[[ Supplied records open ]]

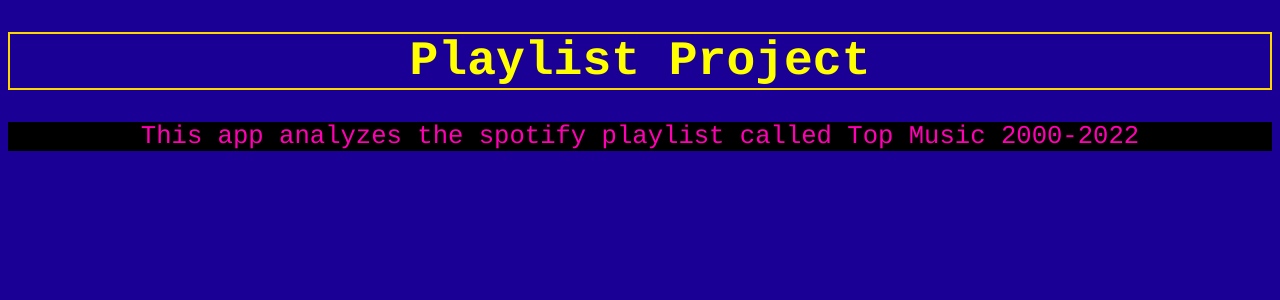
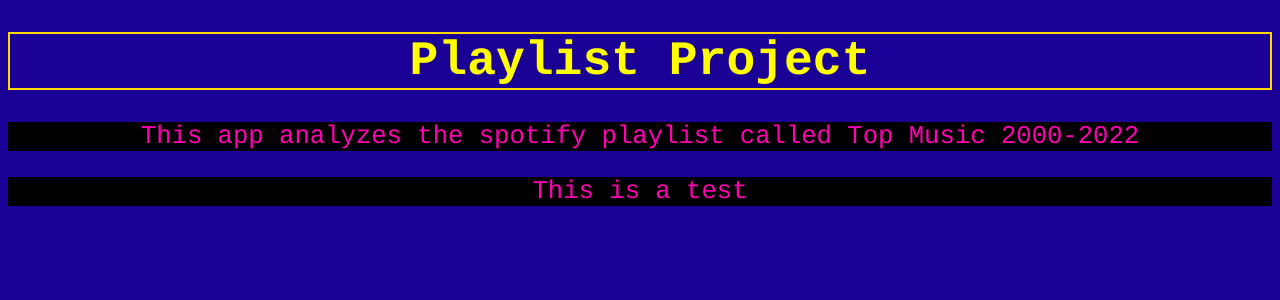
Before and after one commit to hannahb9011/spotify_project, a Flask app: page / in a window 1280 px wide. Shown: the top 300 px of the page. Run offline with Flask 2, Linux system fonts and the light colour scheme.

Commit message:
Update index.html

```diff
--- a/templates/index.html
+++ b/templates/index.html
@@ -24,7 +24,8 @@
 <body>
 
     <h1>Playlist Project</h1>
-    <p>This app analyzes the spotify playlist called Top Music 2000-2022</p>
+    <p class="para1">This app analyzes the spotify playlist called Top Music 2000-2022</p>
+    <p class="para2">{{ var }}</p>
 
 </body>
 </html>
```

[[ Supplied records closed ]]

Work required: For the material above, repeat each line exactly and leave out the pictures.

Task output:
Before and after one commit to hannahb9011/spotify_project, a Flask app: page / in a window 1280 px wide. Shown: the top 300 px of the page. Run offline with Flask 2, Linux system fonts and the light colour scheme.

Commit message:
Update index.html

```diff
--- a/templates/index.html
+++ b/templates/index.html
@@ -24,7 +24,8 @@
 <body>
 
     <h1>Playlist Project</h1>
-    <p>This app analyzes the spotify playlist called Top Music 2000-2022</p>
+    <p class="para1">This app analyzes the spotify playlist called Top Music 2000-2022</p>
+    <p class="para2">{{ var }}</p>
 
 </body>
 </html>
```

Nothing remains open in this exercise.